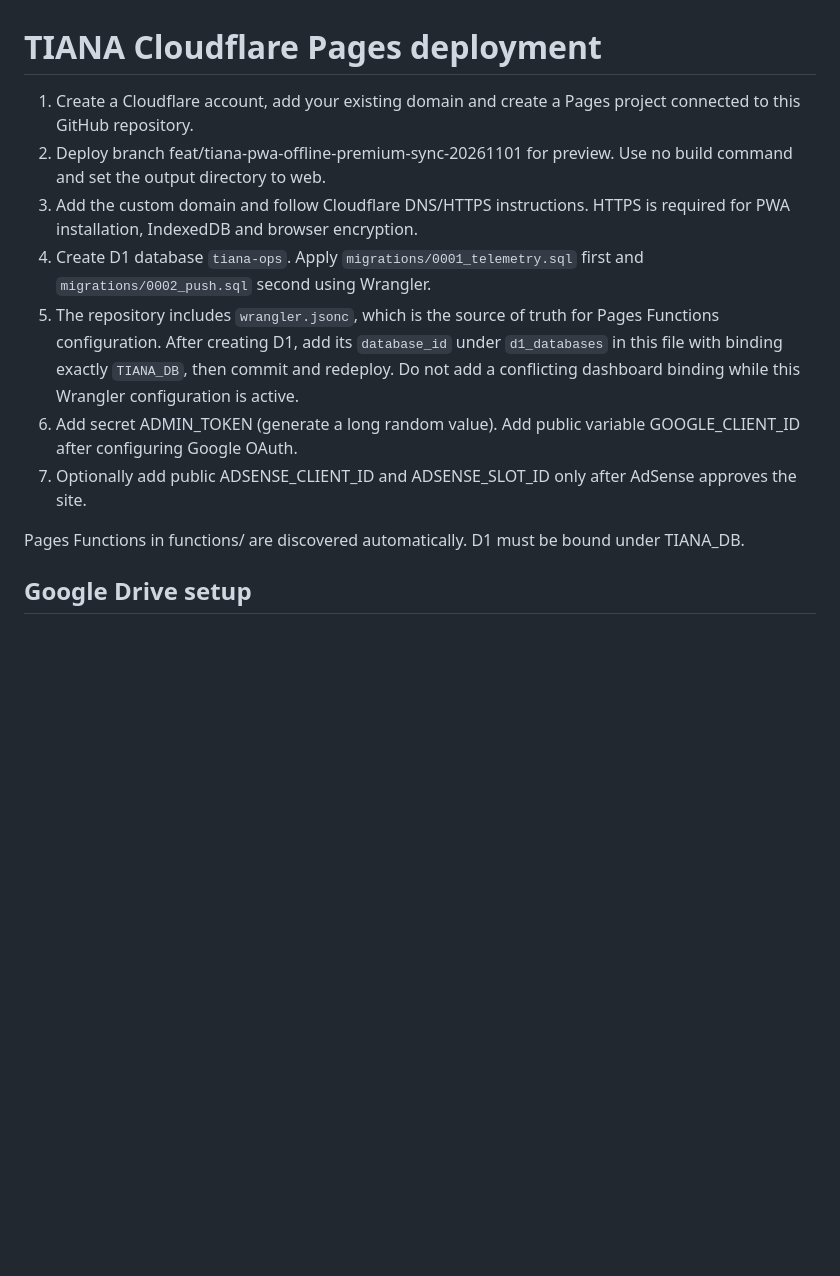
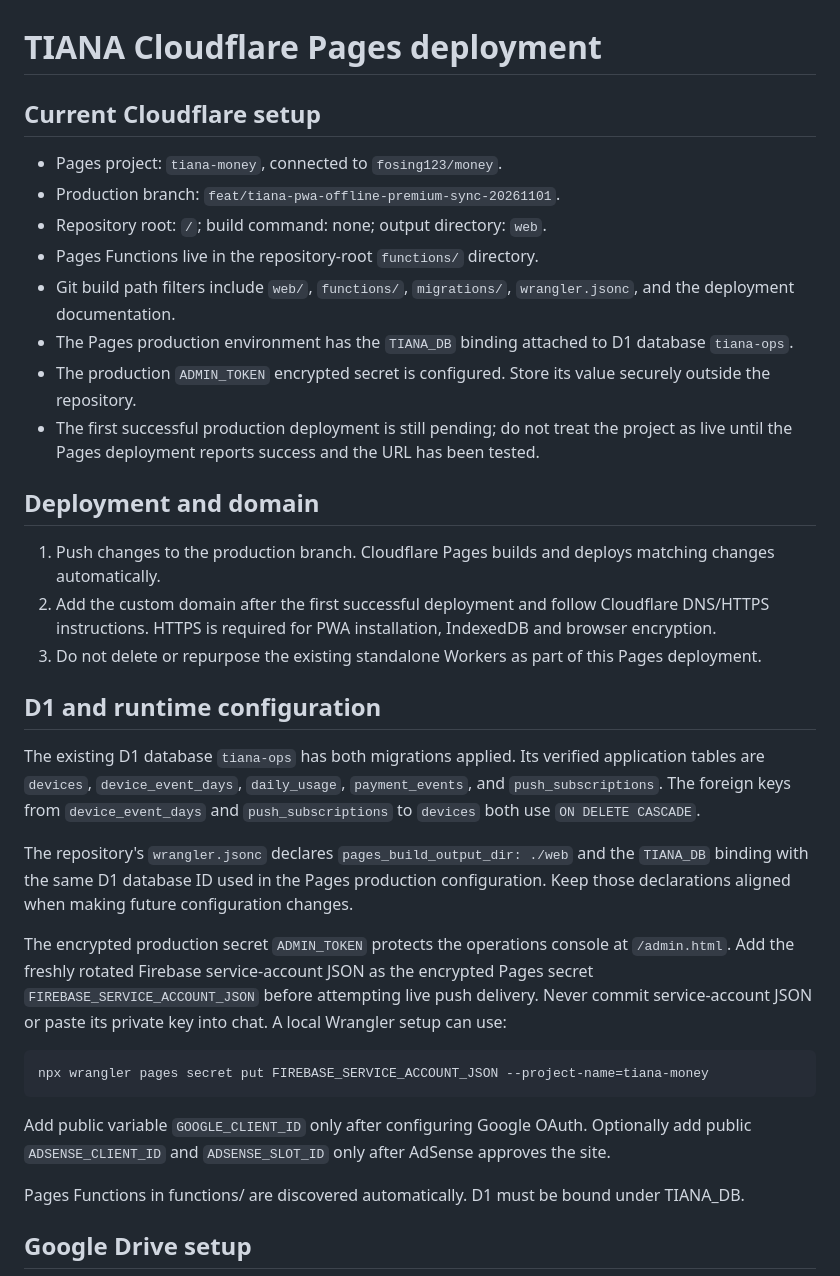
Before and after one commit to fosing123/money, a Markdown page: CLOUDFLARE_DEPLOYMENT.md, the part around the change. Drawn GitHub-style; blank space fills up the shorter version.

Commit message:
docs(cloudflare): record live project and verified bindings

````diff
--- a/CLOUDFLARE_DEPLOYMENT.md
+++ b/CLOUDFLARE_DEPLOYMENT.md
@@ -1,12 +1,35 @@
 # TIANA Cloudflare Pages deployment
 
-1. Create a Cloudflare account, add your existing domain and create a Pages project connected to this GitHub repository.
-2. Deploy branch feat/tiana-pwa-offline-premium-sync-20261101 for preview. Use no build command and set the output directory to web.
-3. Add the custom domain and follow Cloudflare DNS/HTTPS instructions. HTTPS is required for PWA installation, IndexedDB and browser encryption.
-4. Create D1 database `tiana-ops`. Apply `migrations/0001_telemetry.sql` first and `migrations/0002_push.sql` second using Wrangler.
-5. The repository includes `wrangler.jsonc`, which is the source of truth for Pages Functions configuration. After creating D1, add its `database_id` under `d1_databases` in this file with binding exactly `TIANA_DB`, then commit and redeploy. Do not add a conflicting dashboard binding while this Wrangler configuration is active.
-6. Add secret ADMIN_TOKEN (generate a long random value). Add public variable GOOGLE_CLIENT_ID after configuring Google OAuth.
-7. Optionally add public ADSENSE_CLIENT_ID and ADSENSE_SLOT_ID only after AdSense approves the site.
+## Current Cloudflare setup
+
+- Pages project: `tiana-money`, connected to `fosing123/money`.
+- Production branch: `feat/tiana-pwa-offline-premium-sync-20261101`.
+- Repository root: `/`; build command: none; output directory: `web`.
+- Pages Functions live in the repository-root `functions/` directory.
+- Git build path filters include `web/`, `functions/`, `migrations/`, `wrangler.jsonc`, and the deployment documentation.
+- The Pages production environment has the `TIANA_DB` binding attached to D1 database `tiana-ops`.
+- The production `ADMIN_TOKEN` encrypted secret is configured. Store its value securely outside the repository.
+- The first successful production deployment is still pending; do not treat the project as live until the Pages deployment reports success and the URL has been tested.
+
+## Deployment and domain
+
+1. Push changes to the production branch. Cloudflare Pages builds and deploys matching changes automatically.
+2. Add the custom domain after the first successful deployment and follow Cloudflare DNS/HTTPS instructions. HTTPS is required for PWA installation, IndexedDB and browser encryption.
+3. Do not delete or repurpose the existing standalone Workers as part of this Pages deployment.
+
+## D1 and runtime configuration
+
+The existing D1 database `tiana-ops` has both migrations applied. Its verified application tables are `devices`, `device_event_days`, `daily_usage`, `payment_events`, and `push_subscriptions`. The foreign keys from `device_event_days` and `push_subscriptions` to `devices` both use `ON DELETE CASCADE`.
+
+The repository's `wrangler.jsonc` declares `pages_build_output_dir: ./web` and the `TIANA_DB` binding with the same D1 database ID used in the Pages production configuration. Keep those declarations aligned when making future configuration changes.
+
+The encrypted production secret `ADMIN_TOKEN` protects the operations console at `/admin.html`. Add the freshly rotated Firebase service-account JSON as the encrypted Pages secret `FIREBASE_SERVICE_ACCOUNT_JSON` before attempting live push delivery. Never commit service-account JSON or paste its private key into chat. A local Wrangler setup can use:
+
+```powershell
+npx wrangler pages secret put FIREBASE_SERVICE_ACCOUNT_JSON --project-name=tiana-money
+```
+
+Add public variable `GOOGLE_CLIENT_ID` only after configuring Google OAuth. Optionally add public `ADSENSE_CLIENT_ID` and `ADSENSE_SLOT_ID` only after AdSense approves the site.
 
 Pages Functions in functions/ are discovered automatically. D1 must be bound under TIANA_DB.
 
````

### [PROBLEM DETAILS]
In the entries above, find each line that includes the string "instructions" and copy it.

### [RESPONSE TO THIS EXERCISE]
-3. Add the custom domain and follow Cloudflare DNS/HTTPS instructions. HTTPS is required for PWA installation, IndexedDB and browser encryption.
+2. Add the custom domain after the first successful deployment and follow Cloudflare DNS/HTTPS instructions. HTTPS is required for PWA installation, IndexedDB and browser encryption.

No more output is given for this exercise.